  • List some criteria that support your goal, like:
    • Canada or Abroad?
    • Large or small organization?
    • Paid or volunteer?

Step 2: Find Your Internship

  • Research your industry to find companies
  • See the bottom of this page for job boards/programs
  • Apply and interview

Step 3: Go and Learn

  • Demonstrate punctuality and enthusiasm
  • Learn from the people around you
  • Participate on your team
  • Ask questions
  • Understand how the company operates
  • Ask for a letter or LinkedIn recommendation and stay in touch

Job Boards with Internships

The following job boards often have internships posted:

Internship Programs

Most formal internship programs require that you are available full-time for a summer, a semester, or a specific period:

  • Campus Access - This directory contains an extensive list of internship programs that offer students and graduates an opportunity to gain practical experience and explore potential careers
  • Career Edge - This national non-profit connects new graduates with paid internships.
  • Ontario Internship Program (OIP) - 2-year internships in the Ontario government for recent graduates
  • Ontario Legislature Internship Program (OLIP) - 10-month internships working with backbenchers at the Ontario Legislature
  • Co-op at UTSC -  Enrolment in co-op is limited; see the website for admissions information
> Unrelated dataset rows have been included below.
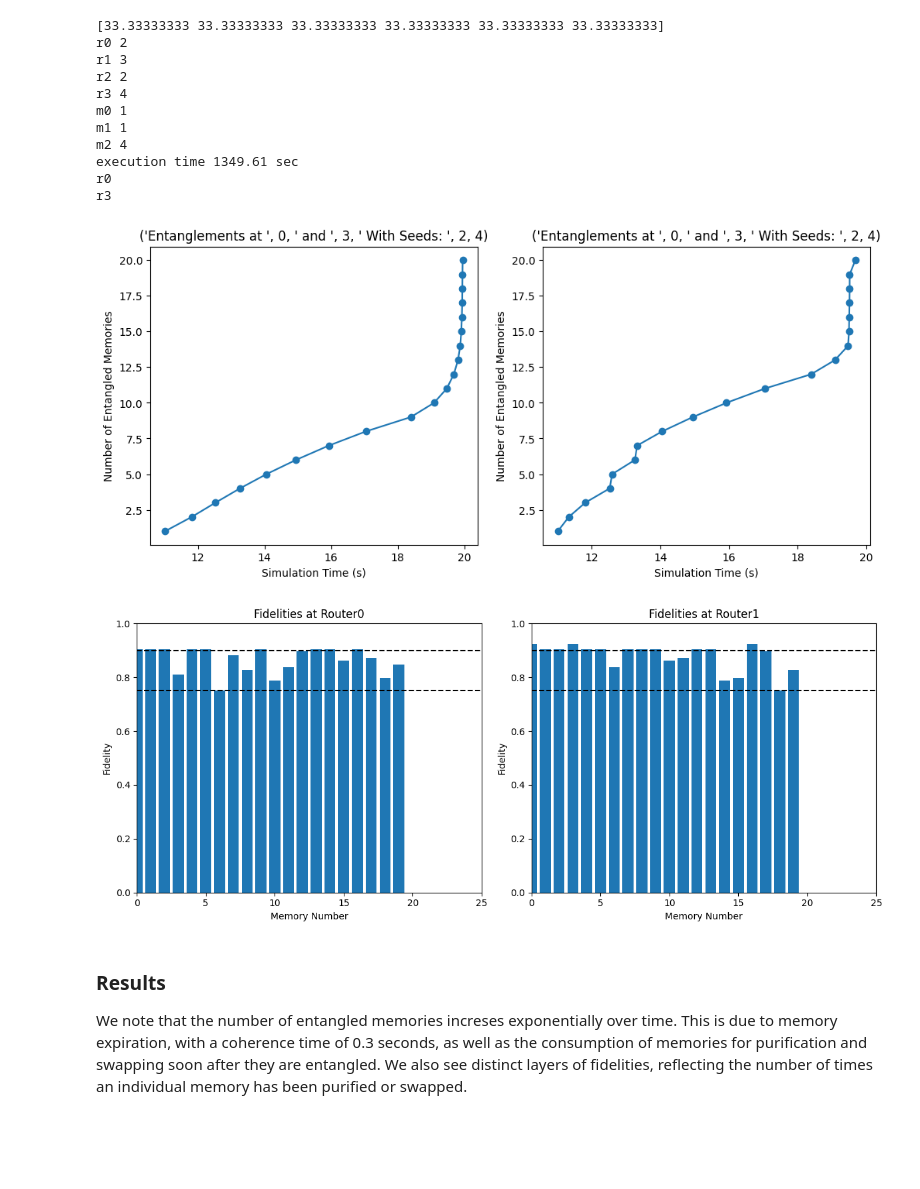
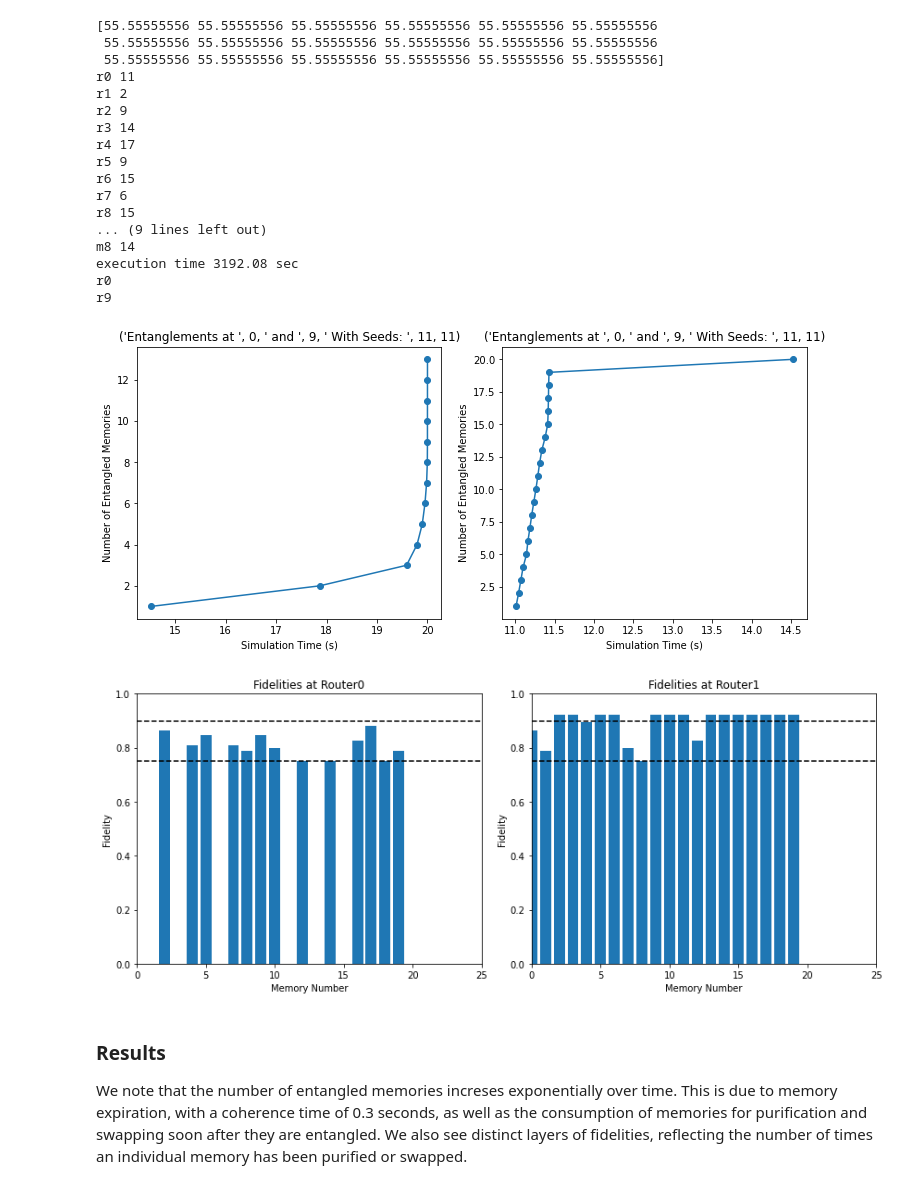
Before and after one commit to cwhowe/SeQUeNCe, a Jupyter notebook: example/outputs/Multi_Node_Framework_WORKING_output_4.ipynb, the cells around one changed output. Saved outputs shown, nothing was run; the diff lists cells and outputs as text; code cells hidden in the pictures; blank space fills up the shorter version.

```diff
--- a/example/outputs/Multi_Node_Framework_WORKING_output_4.ipynb
+++ b/example/outputs/Multi_Node_Framework_WORKING_output_4.ipynb
@@ -5,10 +5,10 @@ run_cycle = 1
 run_cycle = 4
 # %%
 import random
+import datetime
 from ipywidgets import interact
 from matplotlib import pyplot as plt
 import time
-#import cProfile
 import os
 #print("THIS IS THE PATH",os.getcwd(), "END OF PATH")
 import sys
@@ -23,7 +23,9 @@ import numpy as np
 def odd_numbers(start, end):
     return [i for i in range(start, end + 1) if i % 2 != 0]
 
-from line_profiler import profile
+
+now = datetime.datetime.now()
+date_time_str =now.strftime('%Y%m%d_%H%M%S')
 
 
 def test(sim_time, cc_delay, qc_atten, qc_dist, num_nodes, starting_node, desired_node):
@@ -228,7 +230,7 @@ def test(sim_time, cc_delay, qc_atten, qc_dist, num_nodes, starting_node, desire
         plt.title(str_title)
         plt.ylabel("Number of Entangled Memories")
         plt.xlabel("Simulation Time (s)")
-        plt.savefig(f"/home/cwhowe/SeQUeNCe/plots/plot_{i}_{run_cycle}.png")  # Save the current figure
+        plt.savefig(f"/home/uom/howe0427/SeQUeNCe/plots/entanglements_1000km_{desired_node + 1}_{i}_{run_cycle}_{date_time_str}.png")  # Save the current figure
         plt.close()  # Close the figure to free memory
 
     ## display metrics for memory fidelities
@@ -238,48 +240,54 @@ def test(sim_time, cc_delay, qc_atten, qc_dist, num_nodes, starting_node, desire
 
     # display collected metric for memory fidelities on r1
     # in this case, a bar chart of memory fidelity at each index
     for i in range(0,len(routers_to_plot)):
         data = []
         for info in routers_to_plot[i].resource_manager.memory_manager:
             data.append(info.fidelity)
         axs[i].bar(range(len(data)), data)
         axs[i].plot([0, len(data)], [raw_fidelity, raw_fidelity], "k--")
         axs[i].plot([0, len(data)], [0.9, 0.9], "k--")
         axs[i].set_ylim(0,1)
         axs[i].set_xlim(0,25)
         print(routers_to_plot[i].name)
         axs[i].set_title("Fidelities at Router" + str(i))
         axs[i].set_ylabel("Fidelity")
         axs[i].set_xlabel("Memory Number")
 
     fig.tight_layout()
 
 #interactive_plot = interact(test, sim_time=(2000, 4000, 500), cc_delay=(0.1, 1, 0.1), qc_atten=[1e-5, 2e-5, 3e-5], qc_dist=(1, 10, 1))
 #interactive_plot
-num_nodes = 4
+num_nodes = 10
 size = 2*(num_nodes - 1)
 #qc_distances = np.random.randint(1, 9, size)
-tot_distance = 200
+tot_distance = 1000
 qc_distances = np.ones(size) * (tot_distance / size)
 #qc_distances = np.array([1, 1, 1, 1, 1, 1, 1, 1, 1, 1])
 print(qc_distances)
 starting = 0
-desired = 3
+desired = 9
 test(20000, 0.1, 1e-5, qc_distances, num_nodes, starting, desired)
 # %% [output]
-[33.33333333 33.33333333 33.33333333 33.33333333 33.33333333 33.33333333]
-r0 2
-r1 3
-r2 2
-r3 4
-m0 1
-m1 1
-m2 4
-execution time 1349.61 sec
+[55.55555556 55.55555556 55.55555556 55.55555556 55.55555556 55.55555556
+ 55.55555556 55.55555556 55.55555556 55.55555556 55.55555556 55.55555556
+ 55.55555556 55.55555556 55.55555556 55.55555556 55.55555556 55.55555556]
+r0 11
+r1 2
+r2 9
+r3 14
+r4 17
+r5 9
+r6 15
+r7 6
+r8 15
+... (9 lines left out)
+m8 14
+execution time 3192.08 sec
 r0
-r3
+r9
-[figure, old version]
+[figure, new version]
-[figure, old version]
+[figure, new version]
 # %% [markdown]
 ### Results
 
```
Also changed, not shown: 15 other files.
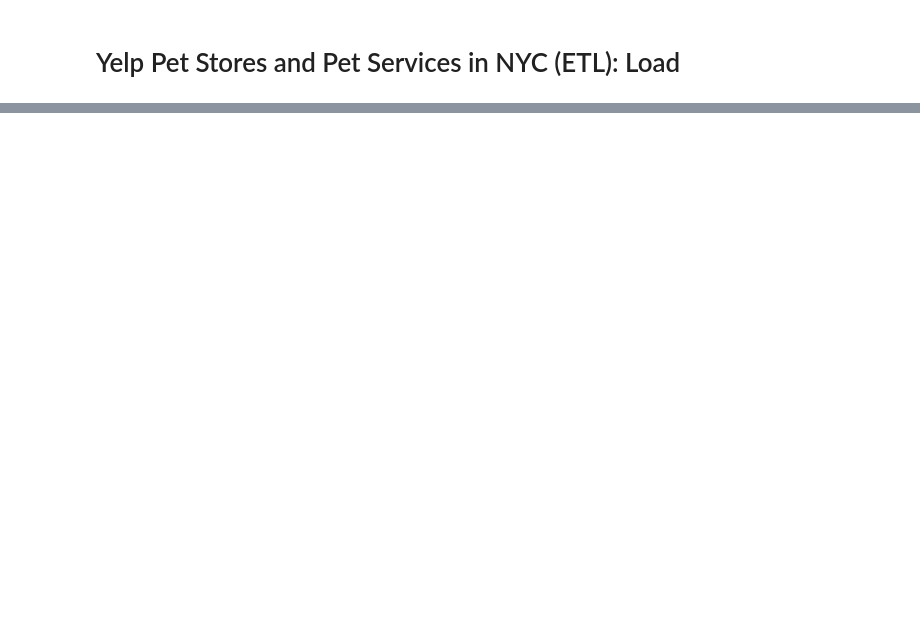
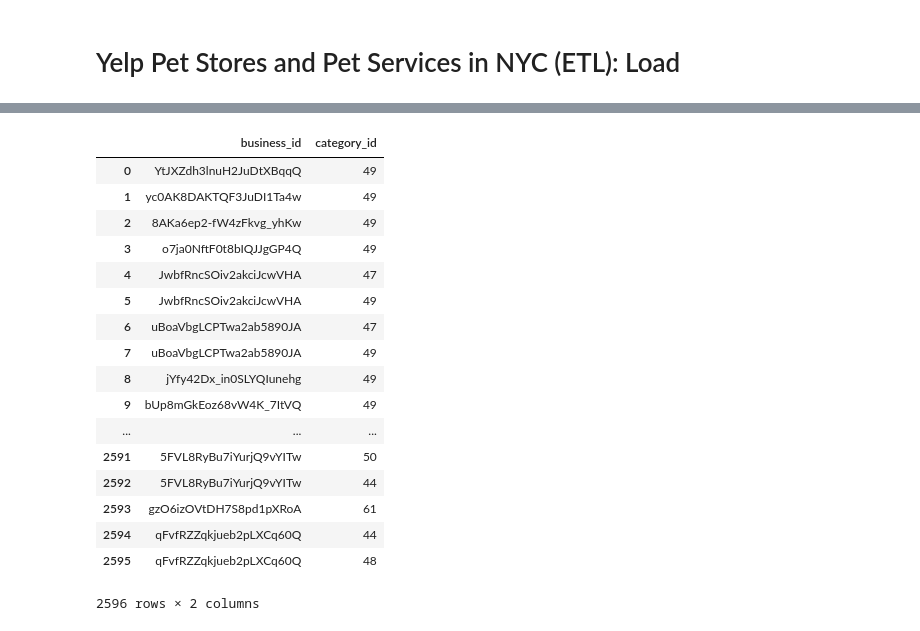
Before and after one commit to acdick/framing_data_with_dataframes, a Jupyter notebook: Source/02_Pet_Stores_and_Services.ipynb, the cells around one changed output, grey strips where cells are left out. Saved outputs shown, nothing was run; the diff lists cells and outputs as text; code cells hidden in the pictures; blank space fills up the shorter version.

```diff
--- a/Source/02_Pet_Stores_and_Services.ipynb
+++ b/Source/02_Pet_Stores_and_Services.ipynb
@@ -125,0 +357,23 @@ with open('test.json', 'w') as f:
+# %%
+#querying SQL businesses and categories table
+businesses_categories = pd.read_sql_query("SELECT * FROM businesses_categories;", conn)
+businesses_categories
+# %% [output]
+|  | business_id | category_id |
+| 0 | YtJXZdh3lnuH2JuDtXBqqQ | 49 |
+| 1 | yc0AK8DAKTQF3JuDI1Ta4w | 49 |
+| 2 | 8AKa6ep2-fW4zFkvg_yhKw | 49 |
+| 3 | o7ja0NftF0t8bIQJJgGP4Q | 49 |
+| 4 | JwbfRncSOiv2akciJcwVHA | 47 |
+| 5 | JwbfRncSOiv2akciJcwVHA | 49 |
+| 6 | uBoaVbgLCPTwa2ab5890JA | 47 |
+| 7 | uBoaVbgLCPTwa2ab5890JA | 49 |
+| 8 | jYfy42Dx_in0SLYQIunehg | 49 |
+| 9 | bUp8mGkEoz68vW4K_7ItVQ | 49 |
+| ... | ... | ... |
+| 2591 | 5FVL8RyBu7iYurjQ9vYITw | 50 |
+| 2592 | 5FVL8RyBu7iYurjQ9vYITw | 44 |
+| 2593 | gzO6izOVtDH7S8pd1pXRoA | 61 |
+| 2594 | qFvfRZZqkjueb2pLXCq60Q | 44 |
+| 2595 | qFvfRZZqkjueb2pLXCq60Q | 48 |
+2596 rows × 2 columns
```
Also changed, not shown: parts of 19 cells of this notebook, 1 other file.
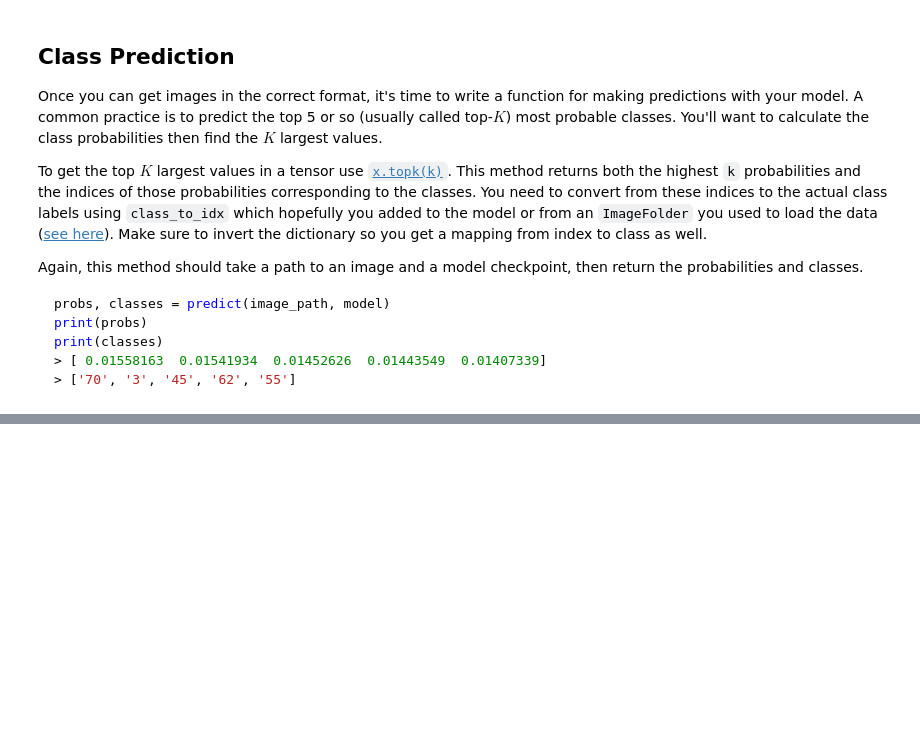
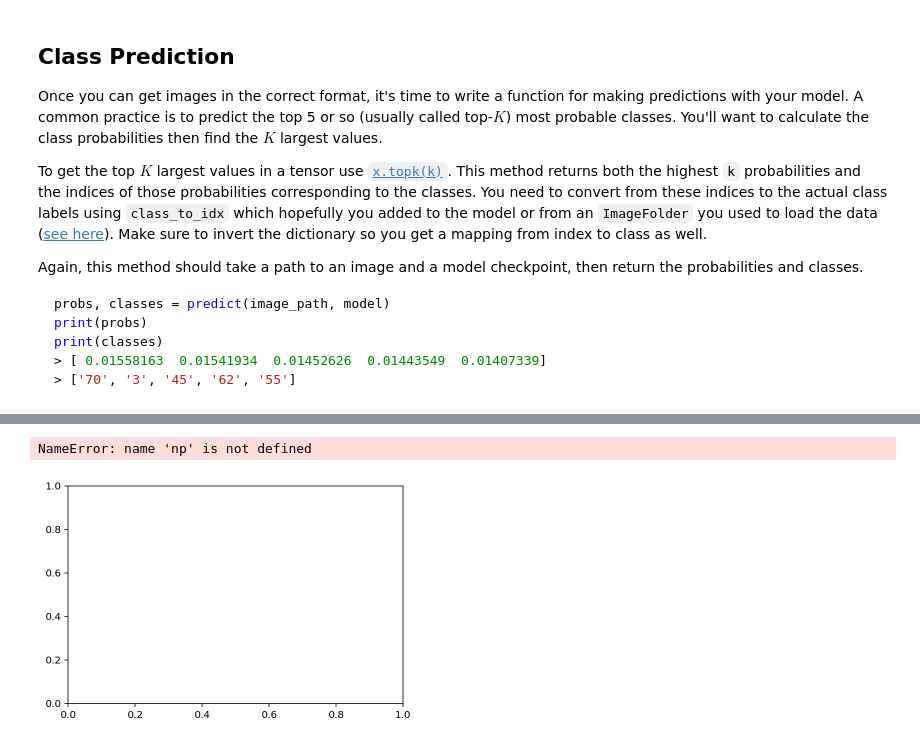
Before and after one commit to maxbogus/ImageClassifierML, a Jupyter notebook: Image Classifier Project.ipynb, the cells around one changed output, grey strips where cells are left out. Saved outputs shown, nothing was run; the diff lists cells and outputs as text; code cells hidden in the pictures; blank space fills up the shorter version.

```diff
--- a/Image Classifier Project.ipynb
+++ b/Image Classifier Project.ipynb
@@ -251,13 +263,14 @@ def process_image(image):
     '''
 
     # TODO: Process a PIL image for use in a PyTorch model
-    transforms.Compose([transforms.Resize(255),
+    preprocess = transforms.Compose([transforms.Resize(255),
                         transforms.CenterCrop(224),
                         transforms.ToTensor(),
                         transforms.Normalize(mean=[0.485, 0.456, 0.406],
                                              std=[0.229, 0.224, 0.225])
                        ])
     image = preprocess(image)
+#     image.unsqueeze_(0)
     return image
 # %% [markdown]
 To check your work, the function below converts a PyTorch tensor and displays it in the notebook. If your `process_image` function works, running the output through this function should return the original image (except for the cropped out portions).
@@ -331,0 +342,21 @@ You can convert from the class integer encoding to actual flower names with the
+# %%
+# TODO: Display an image along with the top 5 classes
+%matplotlib inline
+
+with Image.open('flowers/valid/102/image_08006.jpg') as image:
+    img = imshow(process_image(image))
+    print(img)
+#     fig, (ax1, ax2) = plt.subplots(figsize=(6,9), ncols=2)
+#     img = process_image(image)
+#     ax1.imshow(imshow(image))
+#     ax1.axis('off')
+#     ax2.barh(np.arange(10), ps)
+#     ax2.set_aspect(0.1)
+#     ax2.set_yticklabels(cat_to_name, size='small');
+#     ax2.set_title('Class Probability')
+#     ax2.set_xlim(0, 1.1)
+
+#     plt.tight_layout()
+# %% [output]
+NameError: name 'np' is not defined
+[figure, added]
```
Also changed, not shown: parts of 4 cells of this notebook, 1 other file.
AA&CC Appointment

  • You can book an appointment with a Career Counsellor or Career Strategist to review your job search strategies.

Please note: While every effort is made to avoid errors, practices and links do change. This tip sheet is intended as an informational document only.

Last update: September 2014